The Last Command (1955 film)
|The Last Command|
Original Australian film poster
|Directed by||Frank Lloyd|
|Produced by||Frank Lloyd/ Republic Pictures|
|Written by||Warren Duff (story by Sy Bartlett)|
|Music by||Max Steiner|
|Cinematography||Jack A. Marta|
|Edited by||Tony Martinelli|
|Distributed by||Republic Pictures|
The Last Command is a 1955 Trucolor film about Jim Bowie and the fall of the Alamo during the Texas War of Independence in 1836. Filmed by Republic Pictures, the picture was an unusually expensive undertaking for the low-budget studio.

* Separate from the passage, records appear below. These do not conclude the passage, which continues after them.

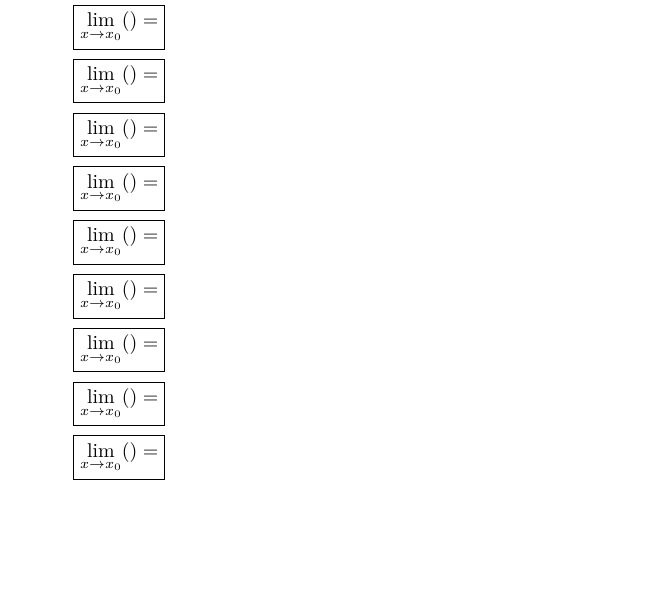
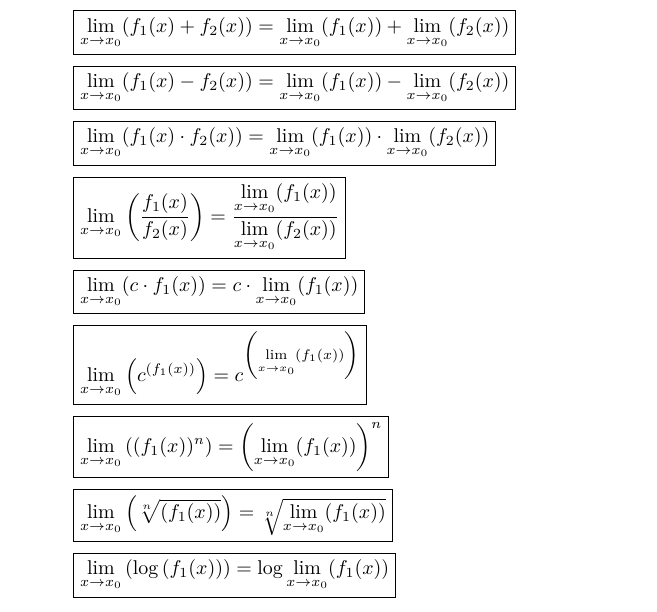
Before and after one commit to fosa/fosamath, a LaTeX book (fosa_main_tinspire.tex, which reads rechenregeln.tex): part of page 14 of 49, cut at the place of the change, the shorter picture padded with empty space. Compiled offline with pdfLaTeX.

Commit message:
Grenzwerte (#22)

```diff
--- a/rechenregeln.tex
+++ b/rechenregeln.tex
@@ -104,15 +104,14 @@ Erste Binomische Formel:
 \[ \boxed{f(g(x)) = f \circ g} \]
 
 \subsection{Grenzwerte}
-\[ \boxed{\lim\limits_{x \to x_0}() = } \]
-\[ \boxed{\lim\limits_{x \to x_0}() = } \]
-\[ \boxed{\lim\limits_{x \to x_0}() = } \]
-\[ \boxed{\lim\limits_{x \to x_0}() = } \]
-\[ \boxed{\lim\limits_{x \to x_0}() = } \]
-\[ \boxed{\lim\limits_{x \to x_0}() = } \]
-\[ \boxed{\lim\limits_{x \to x_0}() = } \]
-\[ \boxed{\lim\limits_{x \to x_0}() = } \]
-\[ \boxed{\lim\limits_{x \to x_0}() = } \]
-\[ \boxed{\lim\limits_{x \to x_0}() = } \]
+\[ \boxed{\lim\limits_{x \to x_0}(f_1(x) + f_2(x)) = \lim\limits_{x \to x_0}(f_1(x)) + \lim\limits_{x \to x_0}(f_2(x))} \]
+\[ \boxed{\lim\limits_{x \to x_0}(f_1(x) - f_2(x)) = \lim\limits_{x \to x_0}(f_1(x)) - \lim\limits_{x \to x_0}(f_2(x))} \]
+\[ \boxed{\lim\limits_{x \to x_0}(f_1(x) \cdot f_2(x)) = \lim\limits_{x \to x_0}(f_1(x)) \cdot \lim\limits_{x \to x_0}(f_2(x))} \]
+\[ \boxed{\lim\limits_{x \to x_0}\left(\frac{f_1(x)}{f_2(x)}\right) = \frac{\lim\limits_{x \to x_0}(f_1(x))}{\lim\limits_{x \to x_0}(f_2(x))}} \]
+\[ \boxed{\lim\limits_{x \to x_0}(c \cdot f_1(x)) = c \cdot \lim\limits_{x \to x_0}(f_1(x))} \]
+\[ \boxed{\lim\limits_{x \to x_0}\left(c^{(f_1(x))}\right) = c^{\left(\lim\limits_{x \to x_0}(f_1(x))\right)}} \]
+\[ \boxed{\lim\limits_{x \to x_0}\left((f_1(x))^n\right) = \left(\lim\limits_{x \to x_0}(f_1(x))\right)^n} \]
+\[ \boxed{\lim\limits_{x \to x_0}\left(\sqrt[n]{(f_1(x))}\right) = \sqrt[n]{\lim\limits_{x \to x_0}(f_1(x))}} \]
+\[ \boxed{\lim\limits_{x \to x_0}\left(\log{(f_1(x))}\right) = \log{\lim\limits_{x \to x_0}(f_1(x))}} \]
 
 \subsection{Berechnung von Grenzwerten}
```
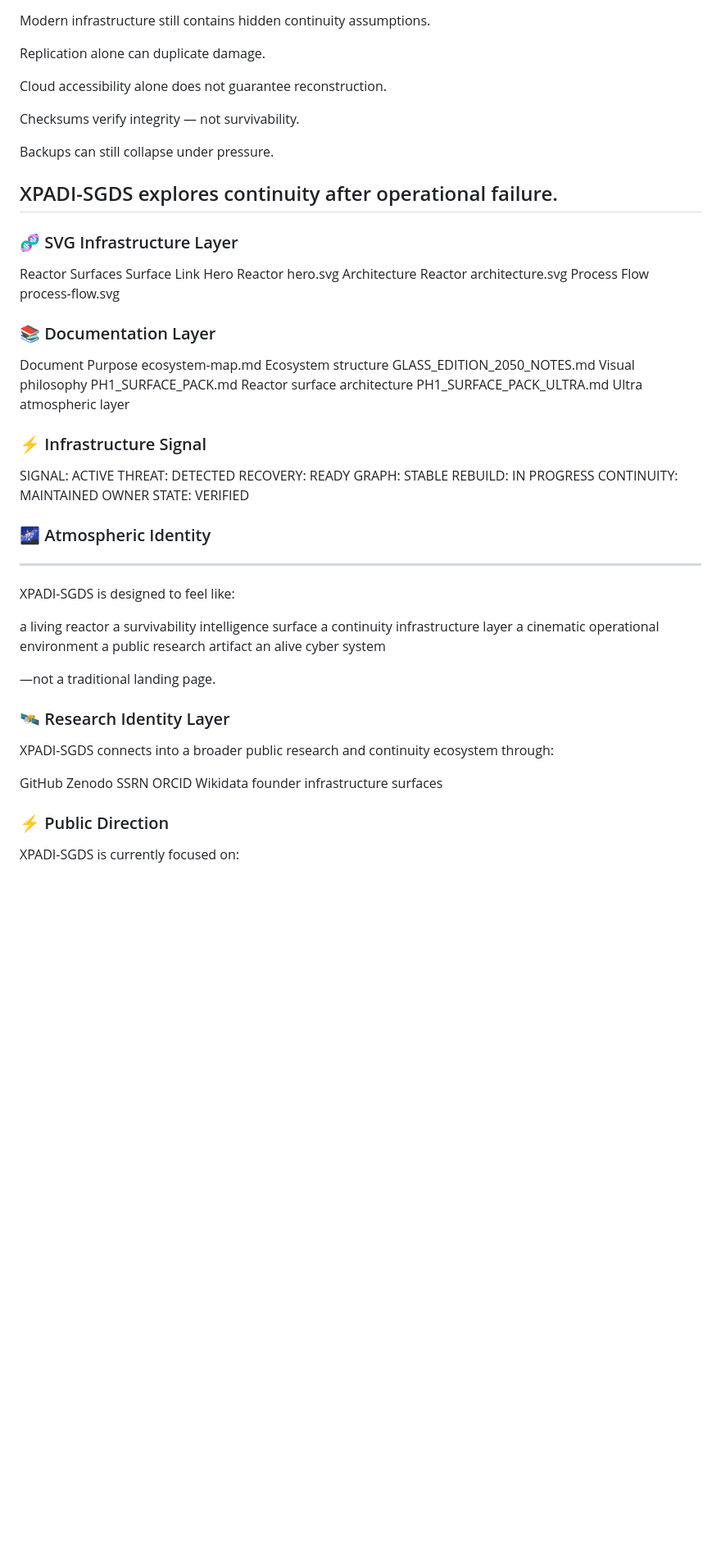
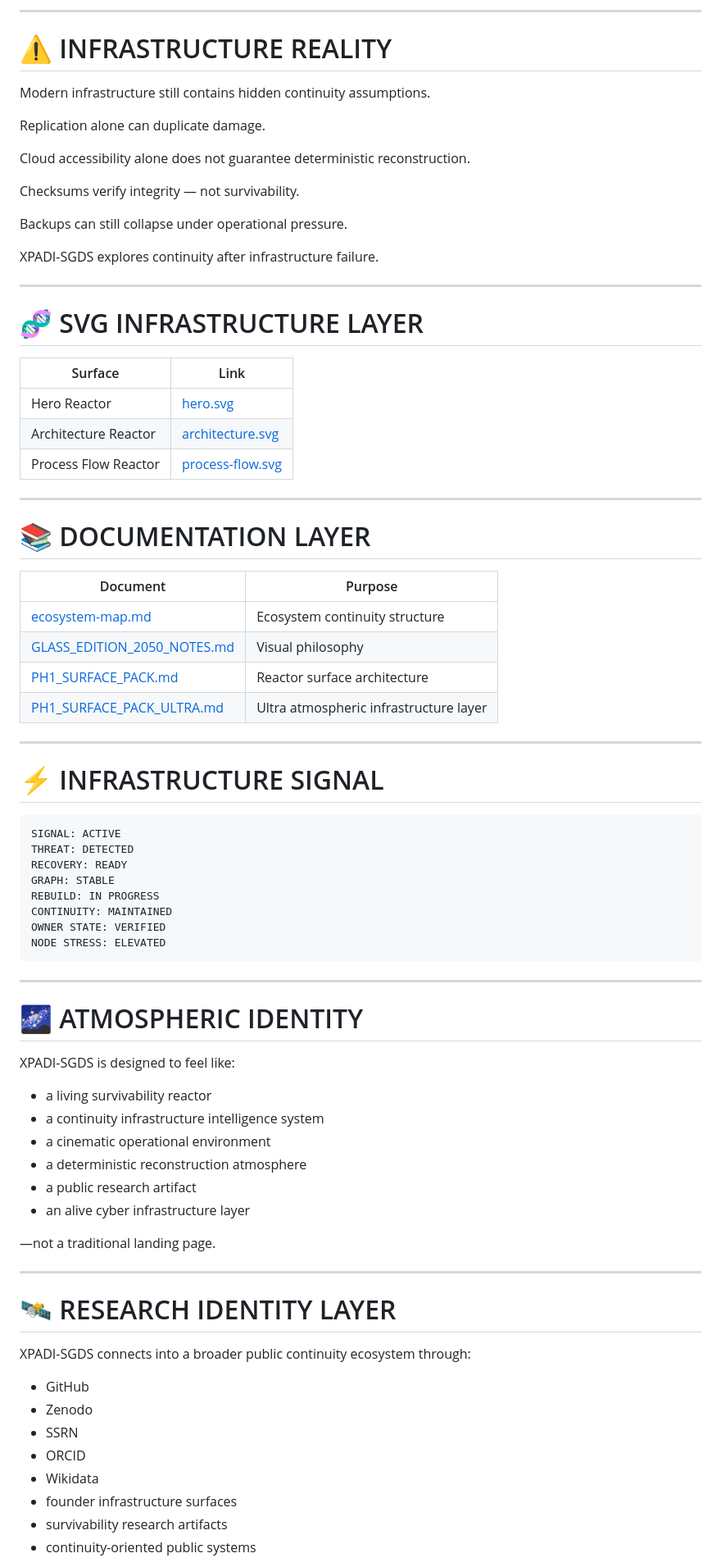
Before and after one commit to raajmandale/XPADI-SGDS, a Markdown page: README.md, the part around one of its changes. Shown at 82% size. Rendered like a GitHub page; blank space fills up the shorter version.

Commit message:
XPADI-SGDS Final Atmospheric Reactor

````diff
--- a/README.md
+++ b/README.md
@@ -97,30 +155,45 @@ dfg-demo-lab	Deterministic Fragment Graph research
+---
+
+# ⚠️ INFRASTRUCTURE REALITY
 
 Modern infrastructure still contains hidden continuity assumptions.
 
 Replication alone can duplicate damage.
 
-Cloud accessibility alone does not guarantee reconstruction.
+Cloud accessibility alone does not guarantee deterministic reconstruction.
 
 Checksums verify integrity — not survivability.
 
-Backups can still collapse under pressure.
+Backups can still collapse under operational pressure.
 
-XPADI-SGDS explores continuity after operational failure.
+XPADI-SGDS explores continuity after infrastructure failure.
+
 ---
 
-### 🧬 SVG Infrastructure Layer
-Reactor Surfaces
-Surface	Link
-Hero Reactor	hero.svg
-Architecture Reactor	architecture.svg
-Process Flow	process-flow.svg
-### 📚 Documentation Layer
-Document	Purpose
-ecosystem-map.md	Ecosystem structure
-GLASS_EDITION_2050_NOTES.md	Visual philosophy
-PH1_SURFACE_PACK.md	Reactor surface architecture
-PH1_SURFACE_PACK_ULTRA.md	Ultra atmospheric layer
-### ⚡ Infrastructure Signal
+# 🧬 SVG INFRASTRUCTURE LAYER
+
+| Surface | Link |
+|---|---|
+| Hero Reactor | [hero.svg](./assets/svg/hero.svg) |
+| Architecture Reactor | [architecture.svg](./assets/svg/architecture.svg) |
+| Process Flow Reactor | [process-flow.svg](./assets/svg/process-flow.svg) |
+
+---
+
+# 📚 DOCUMENTATION LAYER
+
+| Document | Purpose |
+|---|---|
+| [ecosystem-map.md](./docs/ecosystem-map.md) | Ecosystem continuity structure |
+| [GLASS_EDITION_2050_NOTES.md](./docs/GLASS_EDITION_2050_NOTES.md) | Visual philosophy |
+| [PH1_SURFACE_PACK.md](./docs/PH1_SURFACE_PACK.md) | Reactor surface architecture |
+| [PH1_SURFACE_PACK_ULTRA.md](./docs/PH1_SURFACE_PACK_ULTRA.md) | Ultra atmospheric infrastructure layer |
+
+---
+
+# ⚡ INFRASTRUCTURE SIGNAL
+
+```text
 SIGNAL: ACTIVE
 THREAT: DETECTED
 RECOVERY: READY
@@ -128,31 +201,36 @@ GRAPH: STABLE
 REBUILD: IN PROGRESS
 CONTINUITY: MAINTAINED
 OWNER STATE: VERIFIED
-### 🌌 Atmospheric Identity
+NODE STRESS: ELEVATED
+```
+
 ---
+
+# 🌌 ATMOSPHERIC IDENTITY
 
 XPADI-SGDS is designed to feel like:
 
-a living reactor
-a survivability intelligence surface
-a continuity infrastructure layer
-a cinematic operational environment
-a public research artifact
-an alive cyber system
+- a living survivability reactor
+- a continuity infrastructure intelligence system
+- a cinematic operational environment
+- a deterministic reconstruction atmosphere
+- a public research artifact
+- an alive cyber infrastructure layer
 
 —not a traditional landing page.
 
-### 🛰️ Research Identity Layer
-XPADI-SGDS connects into a broader public research and continuity ecosystem through:
+---
 
-GitHub
-Zenodo
-SSRN
-ORCID
-Wikidata
-founder infrastructure surfaces
+# 🛰️ RESEARCH IDENTITY LAYER
 
-### ⚡ Public Direction
+XPADI-SGDS connects into a broader public continuity ecosystem through:
 
-XPADI-SGDS is currently focused on:
+- GitHub
+- Zenodo
+- SSRN
+- ORCID
+- Wikidata
+- founder infrastructure surfaces
+- survivability research artifacts
+- continuity-oriented public systems
 
````
Also changed, not shown: other parts of README.md (+149 -70 lines).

The film was originally set to be produced and directed by John Wayne but Republic Pictures head Herbert Yates wanted Wayne only to star, not produce or direct as Wayne wanted. Wayne left Republic to form Wayne-Fellows Productions. Five years later he would play Davy Crockett in, as well as direct, the three-hours-plus Todd-AO production The Alamo, released by United Artists that featured many elements of The Last Command in its screenplay.
Max Steiner's theme song for The Last Command, "Jim Bowie," is sung by musical star Gordon MacRae, who that year was starring in the smash hit film Oklahoma!, adapted from the famous Rodgers and Hammerstein musical.
Released during the Walt Disney Davy Crockett frenzy, the film follows Jim Bowie (Sterling Hayden), who was initially a friend to Generalissimo Antonio López de Santa Anna (J. Carrol Naish) but now sides with the Texans in their bid for independence.
- Sterling Hayden – Jim Bowie
- Richard Carlson – William Barret Travis
- Arthur Hunnicutt – Davy Crockett
- Ernest Borgnine – Mike Radin
- J. Carrol Naish – General Antonio Lopez de Santa Ana
- Anna Maria Alberghetti – Consuelo de Quesada
- John Russell – Captain Almaron Dickinson
- Virginia Grey – Mrs. Dickinson (Susanna Dickinson)
- Jim Davis – Ben Evans
- Eduard Franz – Lorenzo de Zavala
- Otto Kruger – Stephen F. Austin
- Russell Simpson – The Parson
- Roy Roberts – Dr. Summerfield
- Slim Pickens – Abe
- Hugh Sanders – Sam Houston
- Ben Cooper – Jeb Lacey
- Thompson, Frank Alamo Movies 1994 Republic of Texas Press